[Instructions for the task]: Going through the entries below, copy out each line that contains "UIImg".

[Given data]:
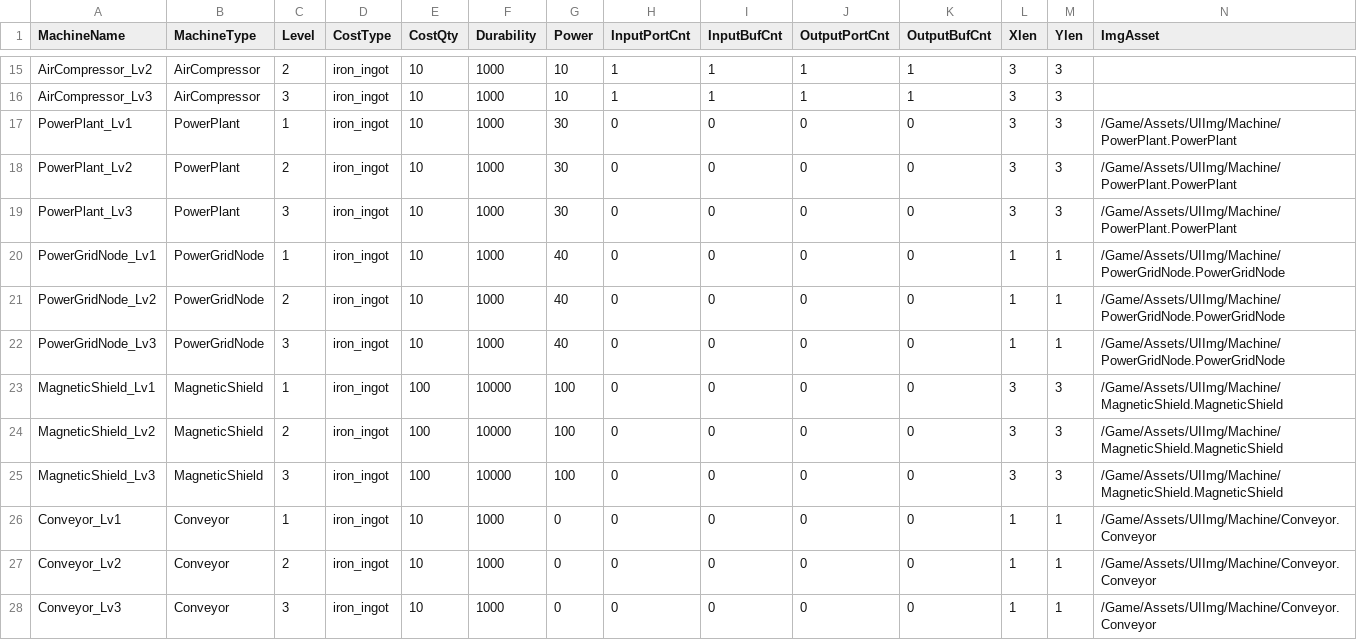
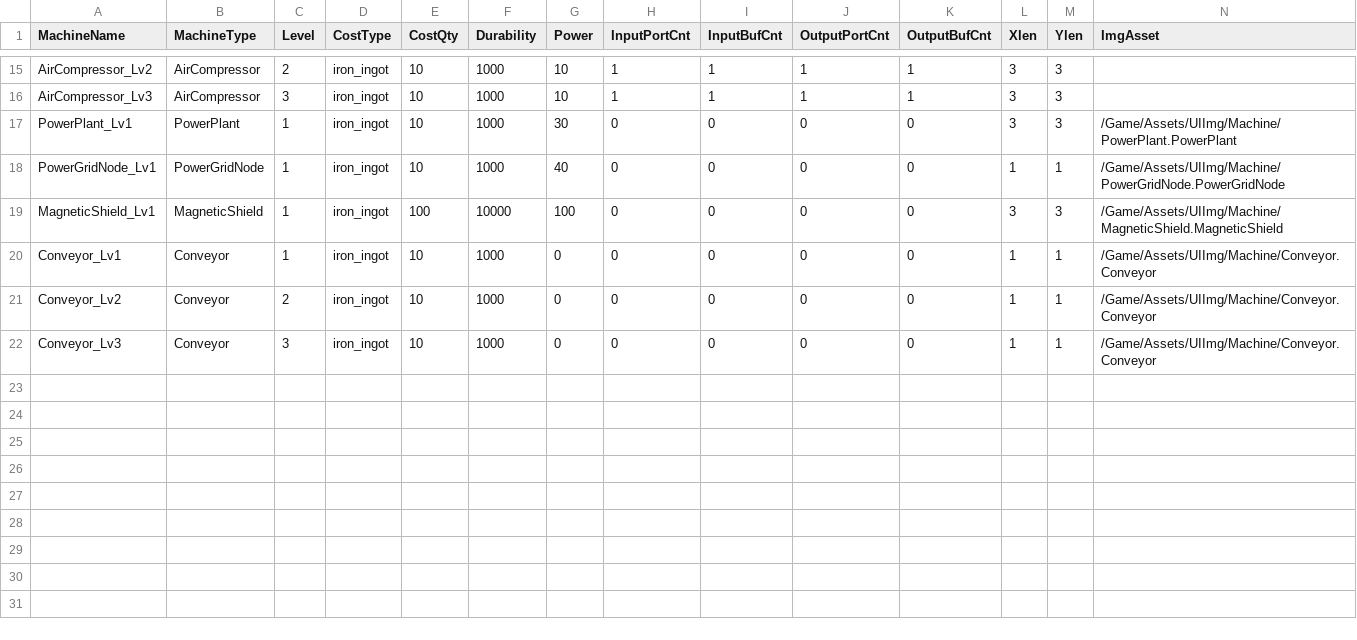
Before and after one commit to PU3-Lab/factory-space, a CSV file: frontend/Source/Wanted_Factory/Machines/MachineTable.csv, drawn as a sheet; only a part is shown, gaps mark what is left out; the diff names each change by its address in the sheet, - before the commit and + after, or states it on an @@ line.

Commit message:
MachineDt 오류 수정 임시로 2레벨
죄송합니다제가임시로...

```diff
--- a/frontend/Source/Wanted_Factory/Machines/MachineTable.csv
+++ b/frontend/Source/Wanted_Factory/Machines/MachineTable.csv
-row 18: PowerPlant_Lv2 | PowerPlant | 2 | iron_ingot | 10 | 1000 | 30 | 0 | 0 | 0 | 0 | 3 | 3 | /Game/Assets/UIImg/Machine/PowerPlant.PowerPlant
-row 19: PowerPlant_Lv3 | PowerPlant | 3 | iron_ingot | 10 | 1000 | 30 | 0 | 0 | 0 | 0 | 3 | 3 | /Game/Assets/UIImg/Machine/PowerPlant.PowerPlant
-row 21: PowerGridNode_Lv2 | PowerGridNode | 2 | iron_ingot | 10 | 1000 | 40 | 0 | 0 | 0 | 0 | 1 | 1 | /Game/Assets/UIImg/Machine/PowerGridNode.PowerGridNode
-row 22: PowerGridNode_Lv3 | PowerGridNode | 3 | iron_ingot | 10 | 1000 | 40 | 0 | 0 | 0 | 0 | 1 | 1 | /Game/Assets/UIImg/Machine/PowerGridNode.PowerGridNode
-row 24: MagneticShield_Lv2 | MagneticShield | 2 | iron_ingot | 100 | 10000 | 100 | 0 | 0 | 0 | 0 | 3 | 3 | /Game/Assets/UIImg/Machine/MagneticShield.MagneticShield
-row 25: MagneticShield_Lv3 | MagneticShield | 3 | iron_ingot | 100 | 10000 | 100 | 0 | 0 | 0 | 0 | 3 | 3 | /Game/Assets/UIImg/Machine/MagneticShield.MagneticShield
```
Also changed, not shown: 9 other files.
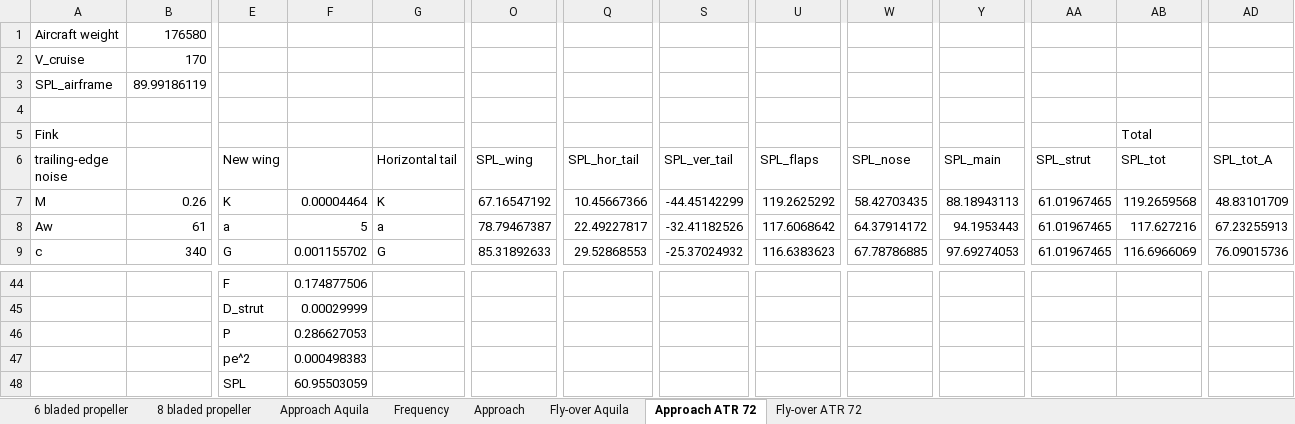
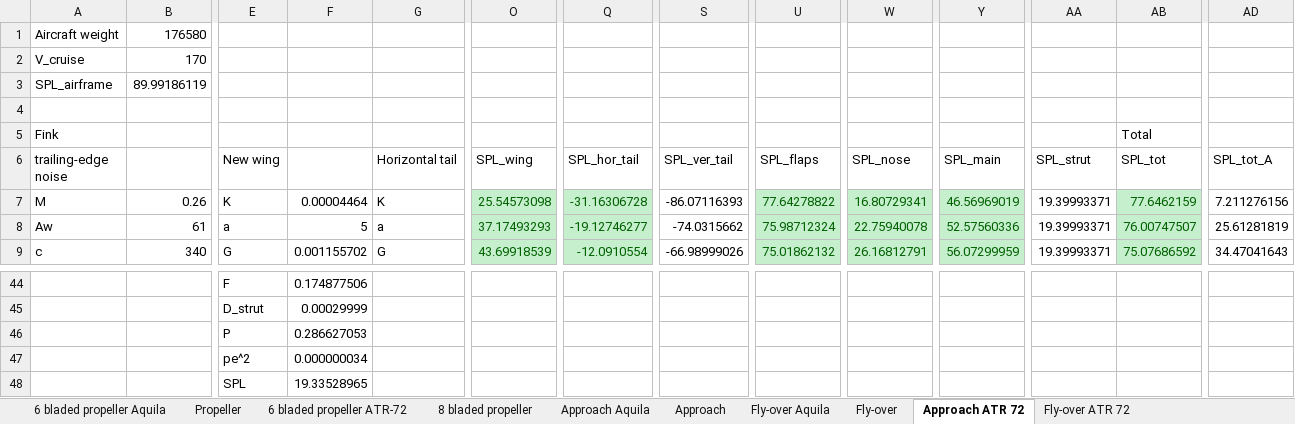
Before and after one commit to araquila/sinkorporated, an Excel workbook: Noise_Calculations.xlsx, sheet Approach ATR 72, drawn as a sheet; only a part is shown, gaps mark what is left out; values as stored, in another font and other column widths than the file's, no borders; charts and pictures not drawn; the diff covers the shown part only; the diff names each change by its address in the sheet, - before the commit and + after, or states it on an @@ line.

```diff
--- a/Noise_Calculations.xlsx (sheet Approach ATR 72)
+++ b/Noise_Calculations.xlsx (sheet Approach ATR 72)
-sheet tab: 6 bladed propeller
+sheet tab: 6 bladed propeller Aquila
-sheet tab: Frequency
+sheet tab: Propeller
+sheet tab: 6 bladed propeller ATR-72
+sheet tab: Fly-over
-O7 (SPL_wing): 67.16547192
+O7 (SPL_wing): 25.54573098
@@ O7:O9 fill: none → #C6EFCE, text colour: black → #006100 @@
-Q7 (SPL_hor_tail): 10.45667366
+Q7 (SPL_hor_tail): -31.16306728
@@ Q7:Q9 fill: none → #C6EFCE, text colour: black → #006100 @@
-S7 (SPL_ver_tail): -44.45142299
+S7 (SPL_ver_tail): -86.07116393
-U7 (SPL_flaps): 119.2625292
+U7 (SPL_flaps): 77.64278822
@@ U7:U9 fill: none → #C6EFCE, text colour: black → #006100 @@
-W7 (SPL_nose): 58.42703435
+W7 (SPL_nose): 16.80729341
@@ W7:W9 fill: none → #C6EFCE, text colour: black → #006100 @@
-Y7 (SPL_main): 88.18943113
+Y7 (SPL_main): 46.56969019
@@ Y7:Y9 fill: none → #C6EFCE, text colour: black → #006100 @@
-AA7:AA9 (SPL_strut): 61.01967465
+AA7:AA9 (SPL_strut): 19.39993371
-AB7 (SPL_tot): 119.2659568
+AB7 (SPL_tot): 77.6462159
@@ AB7:AB9 fill: none → #C6EFCE, text colour: black → #006100 @@
-AD7 (SPL_tot_A): 48.83101709
+AD7 (SPL_tot_A): 7.211276156
-O8 (SPL_wing): 78.79467387
+O8 (SPL_wing): 37.17493293
-Q8 (SPL_hor_tail): 22.49227817
+Q8 (SPL_hor_tail): -19.12746277
-S8 (SPL_ver_tail): -32.41182526
+S8 (SPL_ver_tail): -74.0315662
-U8 (SPL_flaps): 117.6068642
+U8 (SPL_flaps): 75.98712324
-W8 (SPL_nose): 64.37914172
+W8 (SPL_nose): 22.75940078
-Y8 (SPL_main): 94.1953443
+Y8 (SPL_main): 52.57560336
-AB8 (SPL_tot): 117.627216
+AB8 (SPL_tot): 76.00747507
-AD8 (SPL_tot_A): 67.23255913
+AD8 (SPL_tot_A): 25.61281819
-O9 (SPL_wing): 85.31892633
+O9 (SPL_wing): 43.69918539
-Q9 (SPL_hor_tail): 29.52868553
+Q9 (SPL_hor_tail): -12.0910554
-S9 (SPL_ver_tail): -25.37024932
+S9 (SPL_ver_tail): -66.98999026
-U9 (SPL_flaps): 116.6383623
+U9 (SPL_flaps): 75.01862132
-W9 (SPL_nose): 67.78786885
+W9 (SPL_nose): 26.16812791
-Y9 (SPL_main): 97.69274053
+Y9 (SPL_main): 56.07299959
-AB9 (SPL_tot): 116.6966069
+AB9 (SPL_tot): 75.07686592
-AD9 (SPL_tot_A): 76.09015736
+AD9 (SPL_tot_A): 34.47041643
-F47: 0.000498383
+F47: 0.000000034
-F48: 60.95503059
+F48: 19.33528965
```
Also changed, not shown: 3 added rows, 3 removed rows, 265 edited cells and cell formats elsewhere in this sheet, sheet Fly-over Aquila, sheet Fly-over ATR 72, sheet Approach Aquila, sheet Approach, sheet 6 bladed propeller Aquila, charts or pictures, 2 other files.
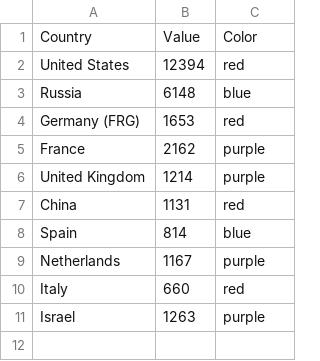
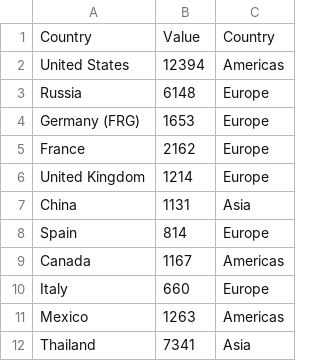
Before and after one commit to AmandaRMcDermott/React-D3-Tests, a CSV file: country_test.csv, drawn as a sheet.

Commit message:
Update country_test.csv

```diff
--- a/country_test.csv
+++ b/country_test.csv
@@ -1,11 +1,12 @@
-Country,Value,Color
-United States,12394,red
-Russia,6148,blue
-Germany (FRG),1653,red
-France,2162,purple
-United Kingdom,1214,purple
-China,1131,red
-Spain,814,blue
-Netherlands,1167,purple
-Italy,660,red
-Israel,1263,purple
+Country,Value,Country
+United States,12394,Americas
+Russia,6148,Europe
+Germany (FRG),1653,Europe
+France,2162,Europe
+United Kingdom,1214,Europe
+China,1131,Asia
+Spain,814,Europe
+Canada,1167,Americas
+Italy,660,Europe
+Mexico,1263,Americas
+Thailand,7341,Asia
```
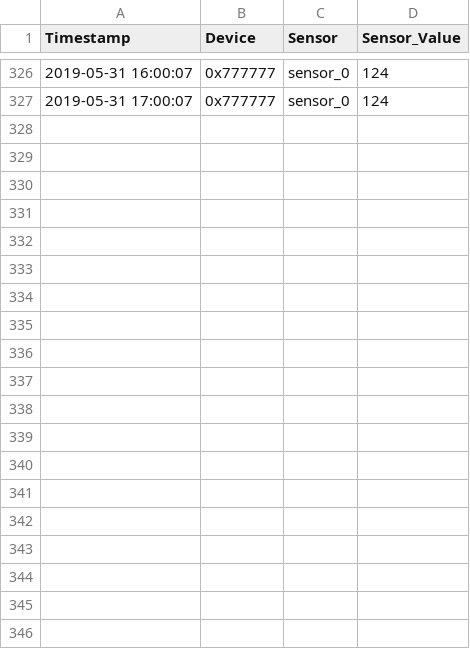
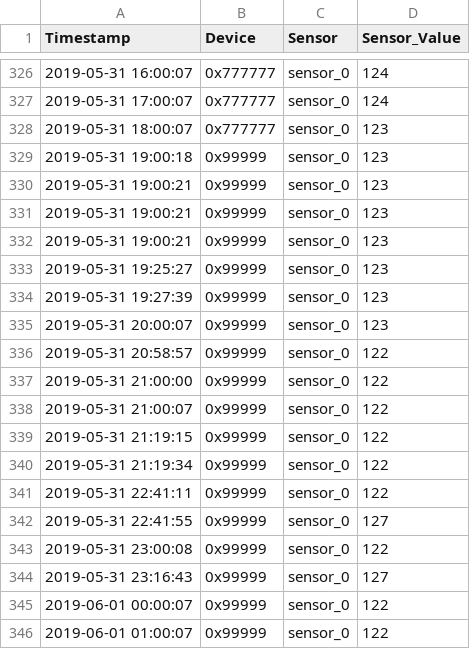
Before and after one commit to stanman71/Miranda, a CSV file: csv/watersensor.csv, drawn as a sheet; only a part is shown, gaps mark what is left out; the diff covers the shown part only; the diff names each change by its address in the sheet, - before the commit and + after, or states it on an @@ line.

```diff
--- a/csv/watersensor.csv
+++ b/csv/watersensor.csv
+row 328: 2019-05-31 18:00:07 | 0x777777 | sensor_0 | 123
+row 329: 2019-05-31 19:00:18 | 0x99999 | sensor_0 | 123
+row 330: 2019-05-31 19:00:21 | 0x99999 | sensor_0 | 123
+row 331: 2019-05-31 19:00:21 | 0x99999 | sensor_0 | 123
+row 332: 2019-05-31 19:00:21 | 0x99999 | sensor_0 | 123
+row 333: 2019-05-31 19:25:27 | 0x99999 | sensor_0 | 123
+row 334: 2019-05-31 19:27:39 | 0x99999 | sensor_0 | 123
+row 335: 2019-05-31 20:00:07 | 0x99999 | sensor_0 | 123
+row 336: 2019-05-31 20:58:57 | 0x99999 | sensor_0 | 122
+row 337: 2019-05-31 21:00:00 | 0x99999 | sensor_0 | 122
+row 338: 2019-05-31 21:00:07 | 0x99999 | sensor_0 | 122
+row 339: 2019-05-31 21:19:15 | 0x99999 | sensor_0 | 122
+row 340: 2019-05-31 21:19:34 | 0x99999 | sensor_0 | 122
+row 341: 2019-05-31 22:41:11 | 0x99999 | sensor_0 | 122
+row 342: 2019-05-31 22:41:55 | 0x99999 | sensor_0 | 127
+row 343: 2019-05-31 23:00:08 | 0x99999 | sensor_0 | 122
+row 344: 2019-05-31 23:16:43 | 0x99999 | sensor_0 | 127
+row 345: 2019-06-01 00:00:07 | 0x99999 | sensor_0 | 122
+row 346: 2019-06-01 01:00:07 | 0x99999 | sensor_0 | 122
```
Also changed, not shown: 9 added rows elsewhere in this file, 27 other files.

[Solution to this problem]:
-row 18: PowerPlant_Lv2 | PowerPlant | 2 | iron_ingot | 10 | 1000 | 30 | 0 | 0 | 0 | 0 | 3 | 3 | /Game/Assets/UIImg/Machine/PowerPlant.PowerPlant
-row 19: PowerPlant_Lv3 | PowerPlant | 3 | iron_ingot | 10 | 1000 | 30 | 0 | 0 | 0 | 0 | 3 | 3 | /Game/Assets/UIImg/Machine/PowerPlant.PowerPlant
-row 21: PowerGridNode_Lv2 | PowerGridNode | 2 | iron_ingot | 10 | 1000 | 40 | 0 | 0 | 0 | 0 | 1 | 1 | /Game/Assets/UIImg/Machine/PowerGridNode.PowerGridNode
-row 22: PowerGridNode_Lv3 | PowerGridNode | 3 | iron_ingot | 10 | 1000 | 40 | 0 | 0 | 0 | 0 | 1 | 1 | /Game/Assets/UIImg/Machine/PowerGridNode.PowerGridNode
-row 24: MagneticShield_Lv2 | MagneticShield | 2 | iron_ingot | 100 | 10000 | 100 | 0 | 0 | 0 | 0 | 3 | 3 | /Game/Assets/UIImg/Machine/MagneticShield.MagneticShield
-row 25: MagneticShield_Lv3 | MagneticShield | 3 | iron_ingot | 100 | 10000 | 100 | 0 | 0 | 0 | 0 | 3 | 3 | /Game/Assets/UIImg/Machine/MagneticShield.MagneticShield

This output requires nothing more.